While Sony's Smart Band SWR10 comes with a compatible app that tracks daily activities, Indian start-up Goqii differentiates its products from other fitness bands by offering a fitness coach to go with. It tracks activity and sleep and keeps you motivated to eat healthy and be active. Samsung, too, has a Gear Fit band that looks elegant, just like a smartwatch. Other than fitness and notification, there are bands that 'think' about your safety. The spotNSave Wristband, for instance, lets you send an SOS to your dear ones if you are in trouble.
Pushing innovation for smartwatches further, Google has announced Android Wear, an operating system for smartwatches. It pairs with Android phones and by saying 'Ok Google' (using a voice-recognition software), the watch starts talking to you. Apple, which redefined smartphones, too, has ventured into this segment with Apple Watch. The device incorporates fitness-tracking and health-oriented features, and claims to be a lifestyle product. "By creating a new user interface tailored to its tiny display, Apple has produced a smartwatch that consumers will want to wear. The sleek software, variety of designs and reasonable price make for a compelling product," says Canalys analyst Daniel Matte.
While wristbands and smartwatches dominate the wearable tech industry today, technology is also being etched into shoes, rings, jewellery, clothes and eye gears. For example, Lechal GPS Shoes is a pair of Bluetooth-connected shoes that use haptic feedback technology to notify users about the direction they must take. Fin Ring, on the other hand, is an innovative gesture-based ring control for devices. Blomor iPod Sweartshirt is yet another innovation that come with integrated speakers and a microphone attached to the hood that allows you to listen to your favourite music and making calls. It even has a broad front pocket with a multifunction button and a universal jack that plugs into any earphone-compatible device.

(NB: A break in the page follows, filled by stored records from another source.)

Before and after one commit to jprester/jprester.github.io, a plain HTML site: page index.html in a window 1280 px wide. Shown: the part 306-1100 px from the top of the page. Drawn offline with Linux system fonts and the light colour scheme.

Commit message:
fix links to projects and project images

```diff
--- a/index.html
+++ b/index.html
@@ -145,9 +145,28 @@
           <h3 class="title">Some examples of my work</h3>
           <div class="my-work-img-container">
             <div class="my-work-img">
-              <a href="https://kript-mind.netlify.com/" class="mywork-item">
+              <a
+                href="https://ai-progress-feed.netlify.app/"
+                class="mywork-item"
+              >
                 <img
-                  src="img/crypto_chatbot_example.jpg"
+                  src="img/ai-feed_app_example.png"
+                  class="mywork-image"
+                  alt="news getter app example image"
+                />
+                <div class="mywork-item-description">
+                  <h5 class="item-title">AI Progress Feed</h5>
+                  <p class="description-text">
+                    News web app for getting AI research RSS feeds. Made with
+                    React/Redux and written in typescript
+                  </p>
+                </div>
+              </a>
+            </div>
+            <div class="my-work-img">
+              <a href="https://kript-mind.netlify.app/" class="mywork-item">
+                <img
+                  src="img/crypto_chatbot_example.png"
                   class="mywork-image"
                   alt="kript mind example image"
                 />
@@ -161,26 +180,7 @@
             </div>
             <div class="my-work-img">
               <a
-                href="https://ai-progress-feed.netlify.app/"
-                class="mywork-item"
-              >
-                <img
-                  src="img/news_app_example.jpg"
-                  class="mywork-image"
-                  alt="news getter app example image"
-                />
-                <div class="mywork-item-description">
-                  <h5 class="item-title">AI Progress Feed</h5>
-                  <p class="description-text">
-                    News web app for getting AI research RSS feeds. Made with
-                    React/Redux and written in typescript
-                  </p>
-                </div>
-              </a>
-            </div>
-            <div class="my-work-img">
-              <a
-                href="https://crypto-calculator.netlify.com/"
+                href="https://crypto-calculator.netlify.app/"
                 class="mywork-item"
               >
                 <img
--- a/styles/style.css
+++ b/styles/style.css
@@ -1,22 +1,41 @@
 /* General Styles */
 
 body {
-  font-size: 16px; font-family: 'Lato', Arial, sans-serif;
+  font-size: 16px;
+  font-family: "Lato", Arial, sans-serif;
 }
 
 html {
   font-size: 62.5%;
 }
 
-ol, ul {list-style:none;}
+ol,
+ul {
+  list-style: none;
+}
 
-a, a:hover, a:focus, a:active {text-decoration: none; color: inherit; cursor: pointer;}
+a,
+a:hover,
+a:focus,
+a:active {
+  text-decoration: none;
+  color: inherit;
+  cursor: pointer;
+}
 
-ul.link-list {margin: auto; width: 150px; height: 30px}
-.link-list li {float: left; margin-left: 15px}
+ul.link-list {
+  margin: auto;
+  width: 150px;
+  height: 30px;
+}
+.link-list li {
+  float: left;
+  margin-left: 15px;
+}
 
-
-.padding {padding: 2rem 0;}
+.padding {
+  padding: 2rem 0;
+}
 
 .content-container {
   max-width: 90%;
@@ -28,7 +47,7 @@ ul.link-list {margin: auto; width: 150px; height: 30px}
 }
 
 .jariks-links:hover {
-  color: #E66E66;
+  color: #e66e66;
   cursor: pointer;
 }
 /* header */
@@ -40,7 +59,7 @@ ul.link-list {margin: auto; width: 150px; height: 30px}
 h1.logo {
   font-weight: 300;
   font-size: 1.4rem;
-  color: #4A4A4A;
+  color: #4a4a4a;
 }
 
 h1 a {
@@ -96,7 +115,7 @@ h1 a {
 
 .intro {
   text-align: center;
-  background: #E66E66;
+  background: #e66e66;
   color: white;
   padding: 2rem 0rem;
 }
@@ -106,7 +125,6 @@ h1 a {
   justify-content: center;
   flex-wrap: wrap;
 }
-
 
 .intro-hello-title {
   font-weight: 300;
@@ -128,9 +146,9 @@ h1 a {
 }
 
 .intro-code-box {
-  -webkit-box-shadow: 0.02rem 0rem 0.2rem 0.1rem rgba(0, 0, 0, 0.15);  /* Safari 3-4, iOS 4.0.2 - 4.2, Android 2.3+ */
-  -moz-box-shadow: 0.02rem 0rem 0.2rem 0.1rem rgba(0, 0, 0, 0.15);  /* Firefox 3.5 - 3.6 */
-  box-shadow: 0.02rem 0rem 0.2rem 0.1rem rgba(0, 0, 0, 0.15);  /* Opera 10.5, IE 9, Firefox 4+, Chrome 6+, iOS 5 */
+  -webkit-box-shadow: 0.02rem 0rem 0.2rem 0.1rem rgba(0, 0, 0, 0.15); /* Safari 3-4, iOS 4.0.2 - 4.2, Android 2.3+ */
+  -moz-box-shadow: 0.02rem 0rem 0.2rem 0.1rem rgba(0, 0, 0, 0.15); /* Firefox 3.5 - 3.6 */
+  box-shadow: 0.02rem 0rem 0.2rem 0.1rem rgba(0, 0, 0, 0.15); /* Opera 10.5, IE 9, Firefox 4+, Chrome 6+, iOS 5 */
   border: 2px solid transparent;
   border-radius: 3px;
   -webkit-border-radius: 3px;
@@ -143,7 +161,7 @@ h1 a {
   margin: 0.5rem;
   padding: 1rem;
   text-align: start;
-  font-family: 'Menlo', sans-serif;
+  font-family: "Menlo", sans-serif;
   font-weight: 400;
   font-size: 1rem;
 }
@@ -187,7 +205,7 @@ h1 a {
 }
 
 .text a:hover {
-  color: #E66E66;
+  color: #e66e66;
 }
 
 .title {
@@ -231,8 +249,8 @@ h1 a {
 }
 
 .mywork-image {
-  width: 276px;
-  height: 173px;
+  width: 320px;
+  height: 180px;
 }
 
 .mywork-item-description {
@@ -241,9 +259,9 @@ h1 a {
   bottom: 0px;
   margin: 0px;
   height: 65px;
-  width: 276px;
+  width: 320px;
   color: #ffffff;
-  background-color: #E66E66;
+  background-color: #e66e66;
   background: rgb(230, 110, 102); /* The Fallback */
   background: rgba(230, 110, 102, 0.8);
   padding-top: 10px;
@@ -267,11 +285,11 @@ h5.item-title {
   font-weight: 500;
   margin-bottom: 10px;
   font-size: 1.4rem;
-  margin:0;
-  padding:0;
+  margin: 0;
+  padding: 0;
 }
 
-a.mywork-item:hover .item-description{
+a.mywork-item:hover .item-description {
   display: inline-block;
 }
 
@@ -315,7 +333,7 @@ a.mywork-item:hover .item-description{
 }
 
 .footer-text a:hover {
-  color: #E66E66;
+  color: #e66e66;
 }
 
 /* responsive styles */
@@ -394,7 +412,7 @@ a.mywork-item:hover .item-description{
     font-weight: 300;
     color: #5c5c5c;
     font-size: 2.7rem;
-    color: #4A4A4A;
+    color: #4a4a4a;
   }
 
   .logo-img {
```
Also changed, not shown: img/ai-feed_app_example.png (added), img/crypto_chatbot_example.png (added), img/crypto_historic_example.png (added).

Though Google has stopped selling its Google Glass, which has been the epitome of wearable tech, Google Glass 2 is already in the works. While Sony is experimenting with its SmartEyeglass Attach, Microsoft has revealed its plans on a head-mounted gear with transparent glasses, HoloLens. Dash is yet another product that is creating interest among consumers. It is a wireless headphone with a built in MP3 player, microphone, Bluetooth headset, fitness tracker and heart rate monitor from Kickstarter. Intel's Curie, a low-powered module around which wearbles gadgets can be designed, is another innovation grabbing eyeballs. Japanese eyewear company Jins has showcased a unique eyeglass with three-point electrodes looking into the eye, collecting data and transmitting it to the wearer's smartphone.
"There are already some interesting developments at the prototype stage that could pave the way for consumer wearables to blend seamlessly into their surroundings. Smart contact lenses are being developed. Then, there is smart jewellery. There are a dozen crowd-funded projects competing right now in this area, with sensors built into jewellery for communication and emergency alarms. Obtrusive wearables, such as smart glasses, are already in the market and are likely to develop new designs that disguise their technological components completely," says Annette Zimmermann, Research Director at Gartner.
There's plenty happening in the wearable space and you might as well upgrade your tech wardrobe to announce your arrival as both fashionable and mainstream.